13 Mar 2012
Prime Minister of Saxony Stanislaw Tillich is the guest of honor as the organic PV specialist officially opens a pilot-scale production line.
Heliatek, the Dresden-based company regarded as the world leader in small-molecule organic photovoltaics (OPV), has officially opened its first panel production facility.
In a ceremony featuring 300 guests, Stanislaw Tillich - the Prime Minister of the German state of Saxony – was guest of honor, and he hailed the company’s cutting-edge technology as “ready to change the world”.
The pilot line is the result of a €14 million investment by Heliatek, and will support an annual manufacturing capacity of around 3 MW when switched on later this year. CEO Thibaud Le Séguillon said of the new facility, built in just six months:
“We have achieved an important milestone on our way to the commercialization of organic solar films based on small molecules. Now comes process integration.” Le Séguillon added that Heliatek was aiming to roll out commercial products this fall.
However, the initial production capacity supported by the pilot line will be tiny in comparison to more established PV technologies like crystalline silicon and thin-film CdTe panels. Late last year, the CEO told optics.org that he was searching for a lead investor to take part in a round of financing that would support a true ramp of the technology.

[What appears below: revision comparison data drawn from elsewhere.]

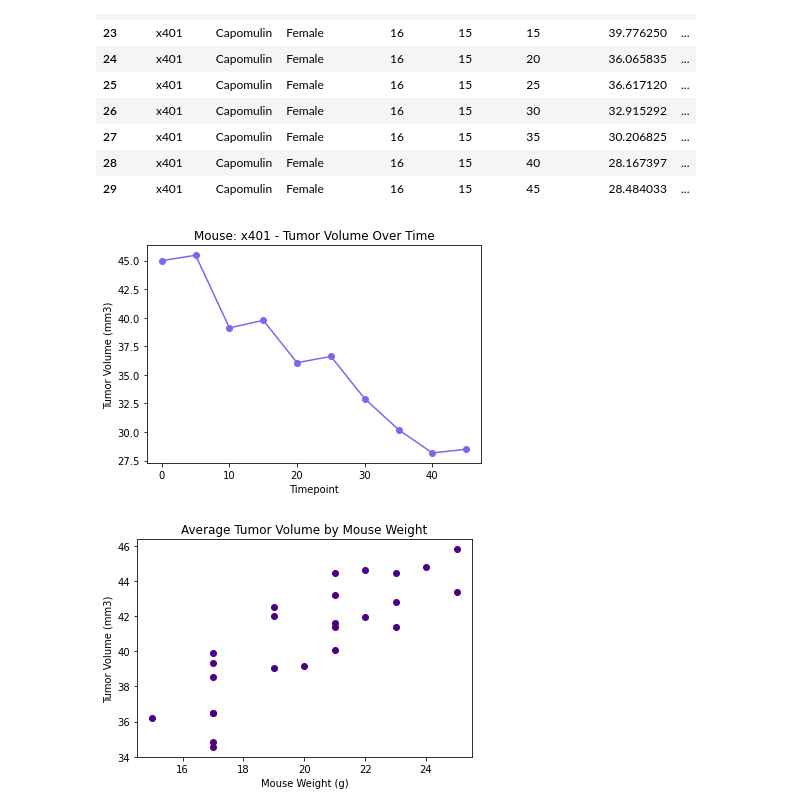
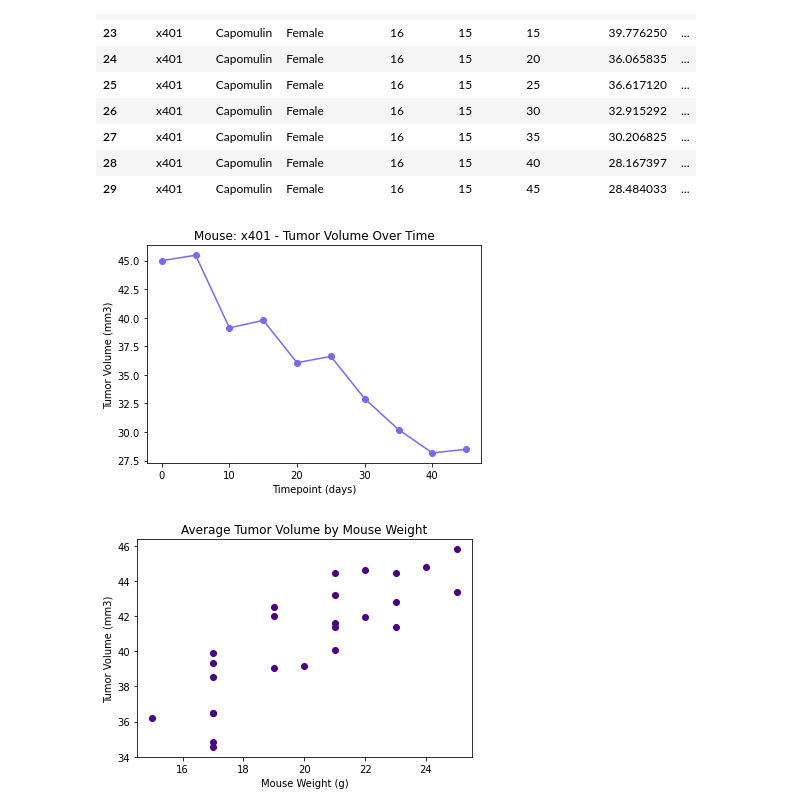
Before and after one commit to LP-116/matplotlib-challenge, a Jupyter notebook: pymaceuticals_starter.ipynb, the cells around one changed output. Cells and saved outputs as stored; diff of their text form; code cells hidden in the pictures.

```diff
--- a/pymaceuticals_starter.ipynb
+++ b/pymaceuticals_starter.ipynb
@@ -448,16 +448,16 @@ x401_data
 # %%
 # Setting the parameters for the graph.
 tumor_volume = x401_data["Tumor Volume (mm3)"]
 time_point = x401_data["Timepoint"]
 
 # Displaying the graph.
-plt.xlabel("Timepoint")
+plt.xlabel("Timepoint (days)")
 plt.ylabel("Tumor Volume (mm3)")
 plt.title("Mouse: x401 - Tumor Volume Over Time")
 plt.plot(time_point, tumor_volume, color="mediumslateblue", label="Tumor Volume", marker="o")
 plt.show();
 # %% [output]
-[figure, old version]
+[figure, new version]
 # %%
 # Generate a scatter plot of average tumor volume vs. mouse weight for the Capomulin regimen
 
```
Also changed, not shown: parts of 1 cell of this notebook.
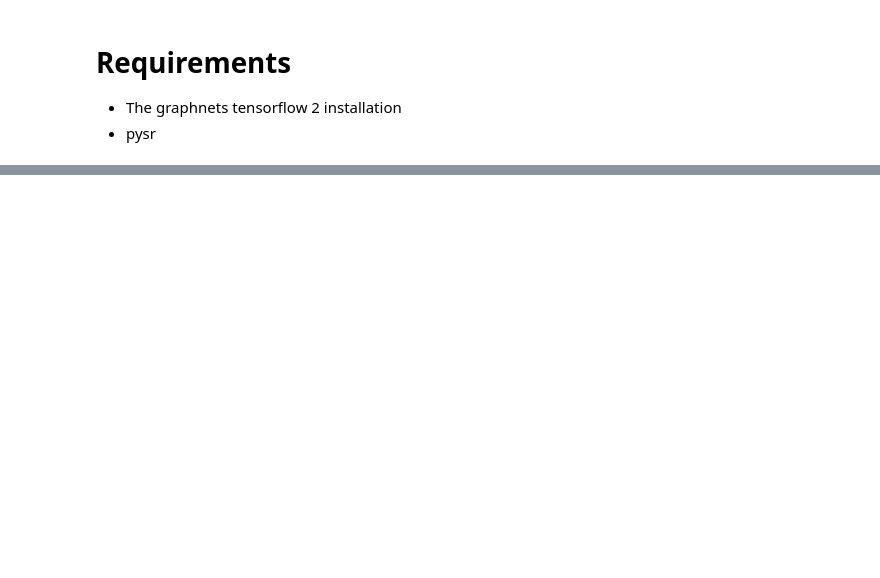
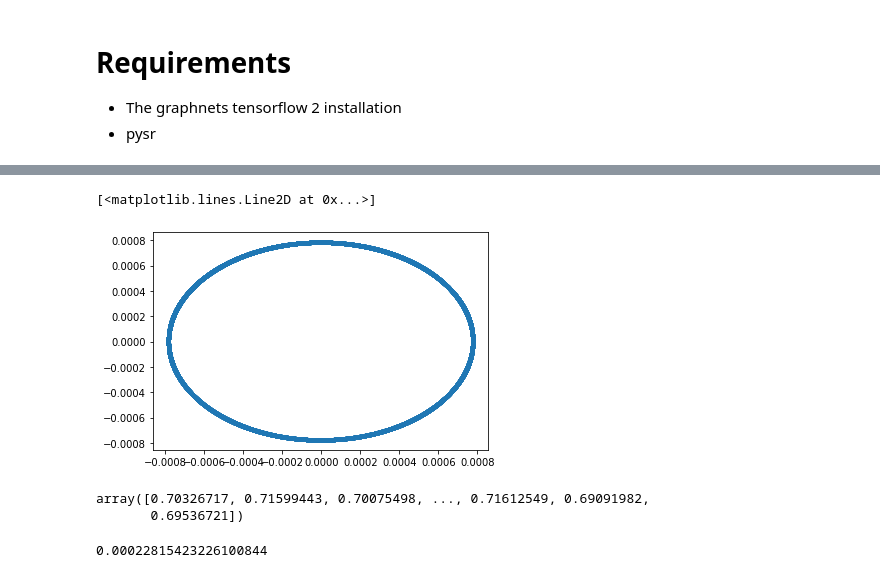
Before and after one commit to Pablo-Lemos/orbits, a Jupyter notebook: planets_tf2.ipynb, the cells around one changed output, grey strips where cells are left out. Saved outputs shown, nothing was run; the diff lists cells and outputs as text; code cells hidden in the pictures; blank space fills up the shorter version.

```diff
--- a/planets_tf2.ipynb
+++ b/planets_tf2.ipynb
@@ -500,0 +819,14 @@ tf.keras.__version__
+# %%
+plt.plot(F_val[:,1,0]/masses[1], F_val[:,1,1]/masses[1], '.')
+# %% [output]
+[<matplotlib.lines.Line2D at 0x...>]
+[figure, added]
+# %%
+np.linalg.norm(F_val[:,3,:], axis=-1)/masses[2]/np.linalg.norm(data_val[:,2,3:], axis=-1)
+# %% [output]
+array([0.70326717, 0.71599443, 0.70075498, ..., 0.71612549, 0.69091982,
+       0.69536721])
+# %%
+delta_time
+# %% [output]
+0.00022815423226100844
```
Also changed, not shown: parts of 61 cells of this notebook.
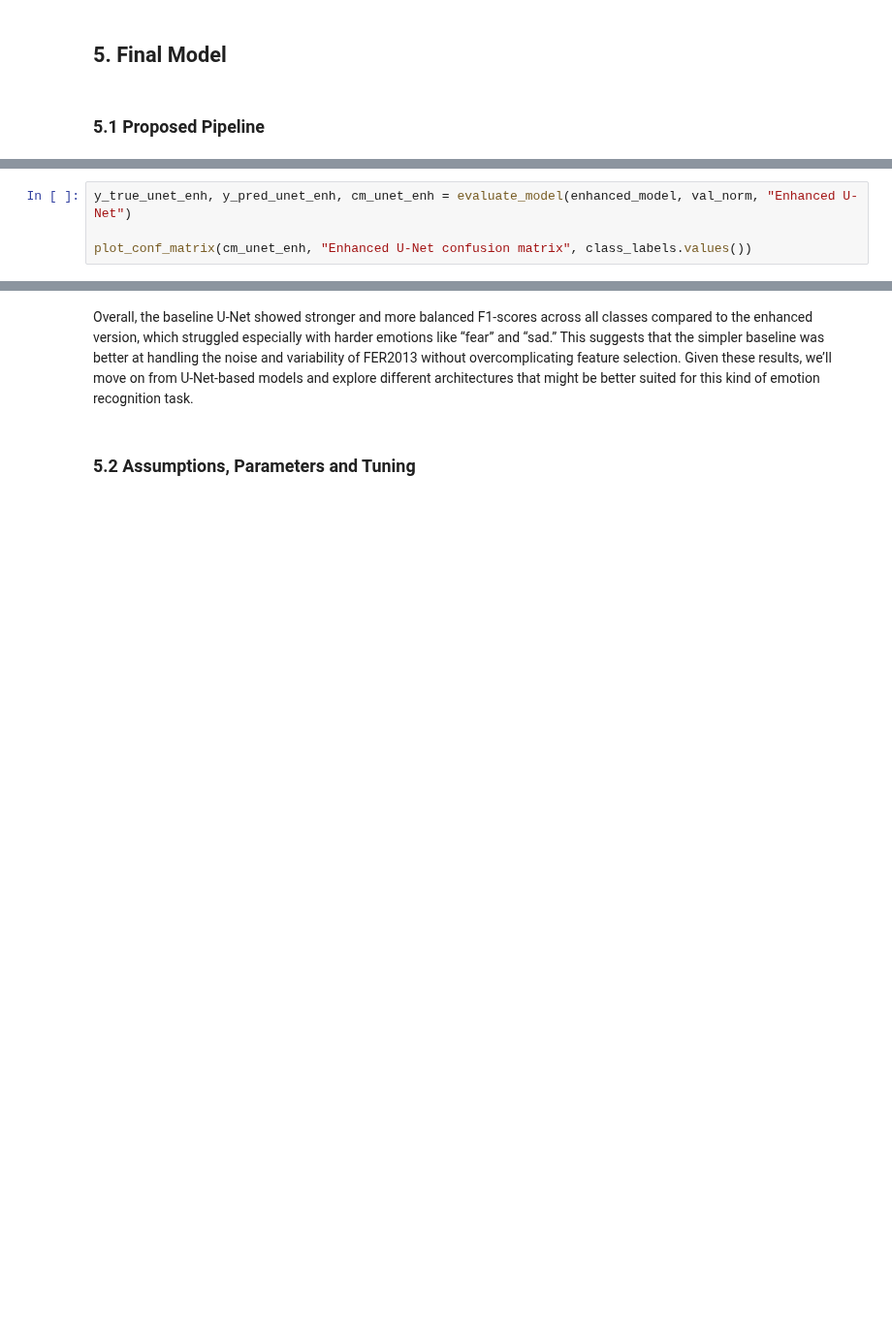
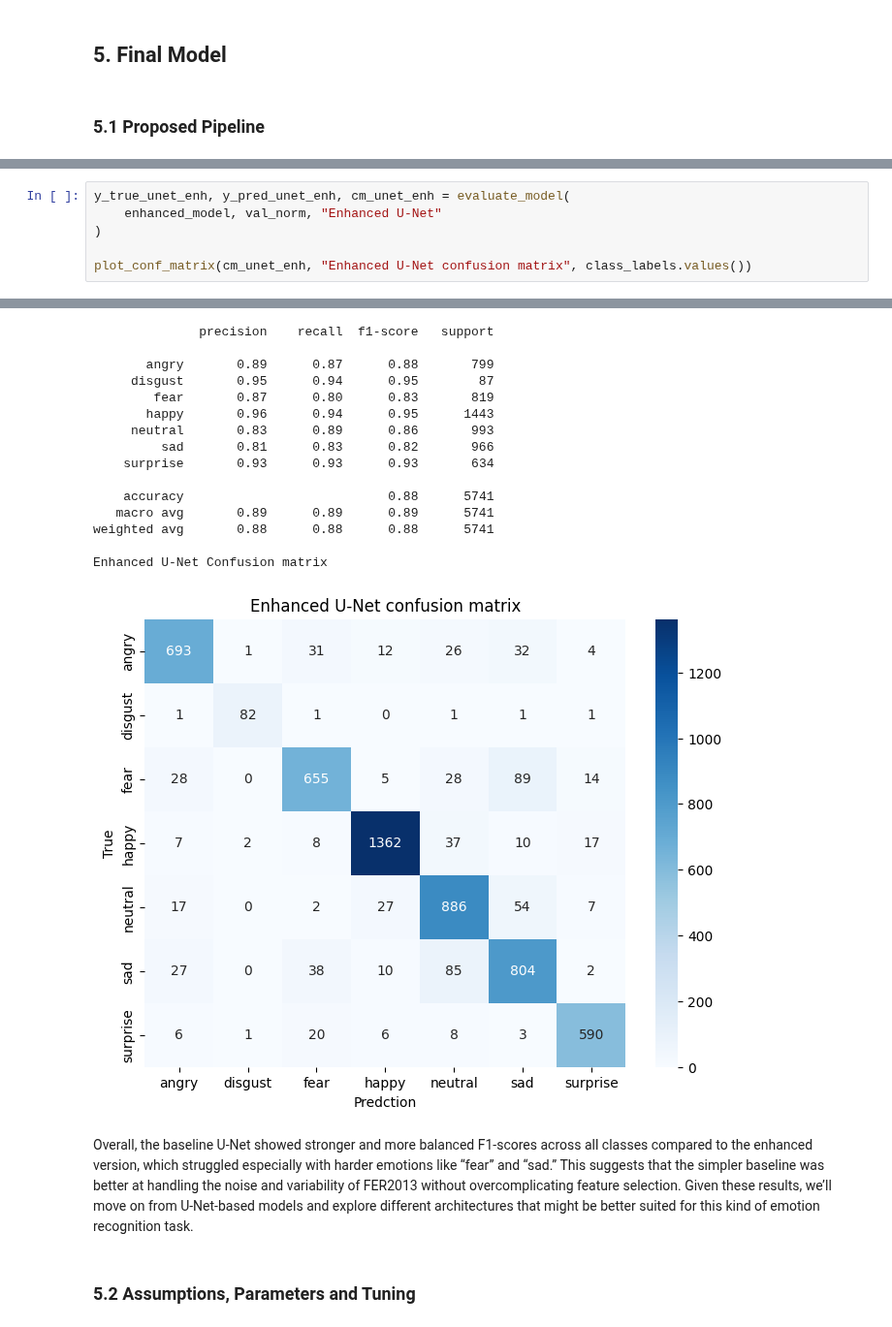
Before and after one commit to kayleeisokay/cs109b-final-project, a Jupyter notebook: MS4.ipynb, the cells around one changed output, grey strips where cells are left out. Shown at 97% size. Saved outputs shown, nothing was run; the diff lists cells and outputs as text; blank space fills up the shorter version.

```diff
--- a/MS4.ipynb
+++ b/MS4.ipynb
@@ -1504,4 +1624,7 @@ plot_accuracy(enhanced_history, "Enhanced UNet Model with Sqeeze-Excite Attentio
 # %%
-y_true_unet_enh, y_pred_unet_enh, cm_unet_enh = evaluate_model(enhanced_model, val_norm, "Enhanced U-Net")
+y_true_unet_enh, y_pred_unet_enh, cm_unet_enh = evaluate_model(
+    enhanced_model, val_norm, "Enhanced U-Net"
+)
 
 plot_conf_matrix(cm_unet_enh, "Enhanced U-Net confusion matrix", class_labels.values())
+# %% [output]
@@ -1508,3 +1632,19 @@ plot_conf_matrix(cm_unet_enh, "Enhanced U-Net confusion matrix", class_labels.va
+              precision    recall  f1-score   support
+
+       angry       0.89      0.87      0.88       799
+     disgust       0.95      0.94      0.95        87
+        fear       0.87      0.80      0.83       819
+       happy       0.96      0.94      0.95      1443
+     neutral       0.83      0.89      0.86       993
+         sad       0.81      0.83      0.82       966
+    surprise       0.93      0.93      0.93       634
+
+    accuracy                           0.88      5741
+   macro avg       0.89      0.89      0.89      5741
+weighted avg       0.88      0.88      0.88      5741
+
+Enhanced U-Net Confusion matrix
+[figure, added]
 # %% [markdown]
 Overall, the baseline U-Net showed stronger and more balanced F1-scores across all classes compared to the enhanced version, which struggled especially with harder emotions like “fear” and “sad.” This suggests that the simpler baseline was better at handling the noise and variability of FER2013 without overcomplicating feature selection. Given these results, we’ll move on from U-Net-based models and explore different architectures that might be better suited for this kind of emotion recognition task.
 # %% [markdown]
```
Also changed, not shown: parts of 31 cells of this notebook.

Le Séguillon reiterated that plan at the March 12 inauguration ceremony, saying that the company was looking for €50 million with which to build an additional production line expected to have a capacity of 50 MW – a level that would represent a true commercial breakthrough for small-molecule OPV.
The CEO said that he was planning to close that round of financing this year with support from both new and existing investors. Among the major stakeholders in the company so far is BASF Venture Capital, a subsidiary of the giant global chemicals firm that is a key supplier of chemicals to the emerging OPV industry.
“Organic PV is an important next-generation technology for BASF,” said Dirk Nachtigal, managing director of the VC unit, highlighting the strategic importance of the sector for the parent company.
One of the priorities for Heliatek is to keep increasing the efficiency of its cells and modules, and for that it will be relying on innovation in chemistry from the likes of BASF. At the moment, Heliatek’s best result is a small-scale tandem cell with a conversion efficiency of 9.8%.
That represents a world record for OPV, but is far lower than more established technologies – a fact highlighted within the past week by Suntech Power, the world’s largest supplier of PV products by volume, as it announced crystalline silicon cells verified with 20.3% conversion efficiency, while thin-film CIGS specialist SoloPower has set a new benchmark for flexible panels at 13.4%.
The key advantage of the organic technology is that it should be far cheaper to produce, and much lighter and thinner than silicon panels. Much like the organic LED televisions from LG and Samsung that are expected to make their debut in the commercial market later this year, Heliatek’s panels are exceedingly thin and will weigh just half a kilogram per square meter.
The pilot production plant will go a long way to establishing that OPV panels with a relatively high efficiency can be scaled to volume.
Heliatek’s long-term goal is to reach conversion efficiencies of 15%, for which it will need chemicals with an absorption spectrum stretching further into the blue and near-infrared ranges. In December, the company said that its best modules had so far shown a conversion efficiency of 7.5%.